  • Wu Xing or the Five Phases also known as the Five Elements, is another concept central in the Chinese thought and was devised to explain the changes in the universe. In the Chinese medicine wu xing correspond with the organs of the body and represent natural cycles and patterns of change where one element affects another causing change in another one. The five elements are: earth, fire, metal, water, wood.
  • Zang Fu* theory divides the body into five zang organs and six fu organs. The zang and fu organs do not exactly represent the anatomical organs in the body, but are rather generalizations of physiology and pathology of associated systems in the human body. The zang organs are responsible for the production and storage of essence: qi, blood, body fluids. The fu organs receive and digest nutrition, absorb nutrients, and eliminate waste. Health is understood as the perfect function and harmonious interplay between the organs.

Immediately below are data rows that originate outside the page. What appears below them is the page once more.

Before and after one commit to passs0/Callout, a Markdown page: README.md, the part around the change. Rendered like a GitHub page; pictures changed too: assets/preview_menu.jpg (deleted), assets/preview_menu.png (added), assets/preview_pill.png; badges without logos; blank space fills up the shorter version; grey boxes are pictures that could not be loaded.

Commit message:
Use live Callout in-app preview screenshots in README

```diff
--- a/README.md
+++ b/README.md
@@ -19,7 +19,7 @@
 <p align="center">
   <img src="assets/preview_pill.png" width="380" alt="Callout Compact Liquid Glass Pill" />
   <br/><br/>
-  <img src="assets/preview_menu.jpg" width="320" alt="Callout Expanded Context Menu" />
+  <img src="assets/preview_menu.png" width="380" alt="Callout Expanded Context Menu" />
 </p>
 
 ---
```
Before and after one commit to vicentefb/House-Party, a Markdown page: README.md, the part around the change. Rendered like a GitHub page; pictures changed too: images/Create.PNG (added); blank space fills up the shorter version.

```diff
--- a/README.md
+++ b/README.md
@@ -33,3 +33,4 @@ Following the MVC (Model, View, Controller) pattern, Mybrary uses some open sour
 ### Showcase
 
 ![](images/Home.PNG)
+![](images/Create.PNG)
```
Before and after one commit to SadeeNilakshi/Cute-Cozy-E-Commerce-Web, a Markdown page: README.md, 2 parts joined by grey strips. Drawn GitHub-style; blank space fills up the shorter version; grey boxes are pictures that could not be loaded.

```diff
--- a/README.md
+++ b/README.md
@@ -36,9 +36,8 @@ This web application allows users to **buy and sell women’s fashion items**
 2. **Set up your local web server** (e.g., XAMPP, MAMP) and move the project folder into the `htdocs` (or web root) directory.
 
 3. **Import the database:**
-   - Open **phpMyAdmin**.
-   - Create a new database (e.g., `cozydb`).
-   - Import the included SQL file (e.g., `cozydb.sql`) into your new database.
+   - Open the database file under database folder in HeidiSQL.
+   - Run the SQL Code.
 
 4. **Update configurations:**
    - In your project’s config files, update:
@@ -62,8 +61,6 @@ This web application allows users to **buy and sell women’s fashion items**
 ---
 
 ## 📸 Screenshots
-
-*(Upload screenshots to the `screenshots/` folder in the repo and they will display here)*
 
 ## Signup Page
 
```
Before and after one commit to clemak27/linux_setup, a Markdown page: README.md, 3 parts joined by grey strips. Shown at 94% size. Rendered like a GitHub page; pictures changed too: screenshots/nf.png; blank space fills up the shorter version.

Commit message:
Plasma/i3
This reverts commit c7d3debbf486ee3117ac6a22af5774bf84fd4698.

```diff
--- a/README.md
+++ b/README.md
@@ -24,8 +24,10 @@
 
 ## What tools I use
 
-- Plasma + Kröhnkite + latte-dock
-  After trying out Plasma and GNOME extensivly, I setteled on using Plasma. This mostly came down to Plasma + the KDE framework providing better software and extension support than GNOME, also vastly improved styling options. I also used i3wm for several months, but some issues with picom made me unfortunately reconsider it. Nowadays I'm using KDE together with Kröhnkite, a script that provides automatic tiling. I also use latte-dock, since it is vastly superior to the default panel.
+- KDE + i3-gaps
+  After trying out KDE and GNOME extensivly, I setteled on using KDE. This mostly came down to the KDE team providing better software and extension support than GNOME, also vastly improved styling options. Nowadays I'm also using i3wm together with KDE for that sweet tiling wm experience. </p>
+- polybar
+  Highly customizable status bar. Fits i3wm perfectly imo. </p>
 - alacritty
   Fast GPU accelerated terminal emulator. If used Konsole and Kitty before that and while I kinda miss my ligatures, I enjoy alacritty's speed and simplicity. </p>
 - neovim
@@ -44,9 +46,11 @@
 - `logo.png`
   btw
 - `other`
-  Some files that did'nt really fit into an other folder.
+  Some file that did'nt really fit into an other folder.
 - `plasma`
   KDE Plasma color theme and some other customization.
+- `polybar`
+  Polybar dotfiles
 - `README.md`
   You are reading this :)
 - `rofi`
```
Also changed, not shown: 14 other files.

To restore health means to calm overactive systems or to energize those that are failing to function properly.

Diagnosis and Treatment of Disease

Like in the Western medicine, the Chinese doctors examine their patients, make a diagnosis, prescribe medication and treatment. The anamnesis (or gathering of the case history) involves:
  • pulse diagnosis
  • tongue diagnosis
  • diagnosis of the feces and urine
  • examination of physiognomy
A doctor of Traditional Chinese Medicine uses his senses to assess a patient's health. Everything that can be observed is useful for a diagnosis of disorder: skin color and texture, body odor, sound of the voice, breathing, etc. After the diagnosis is made, an adequate medication and treatment will be prescribed to restore the energetic balance within the patients body and with the environment. Medication in TCM is based on the more than 5,000 years old documented tradition. Chinese Materia Medica includes plants, minerals, and body parts of particular animals. A special diet will be suggested as certain foods may be detrimental to the condition of a patient, while others restore the balance and enhance the energy flow in the body.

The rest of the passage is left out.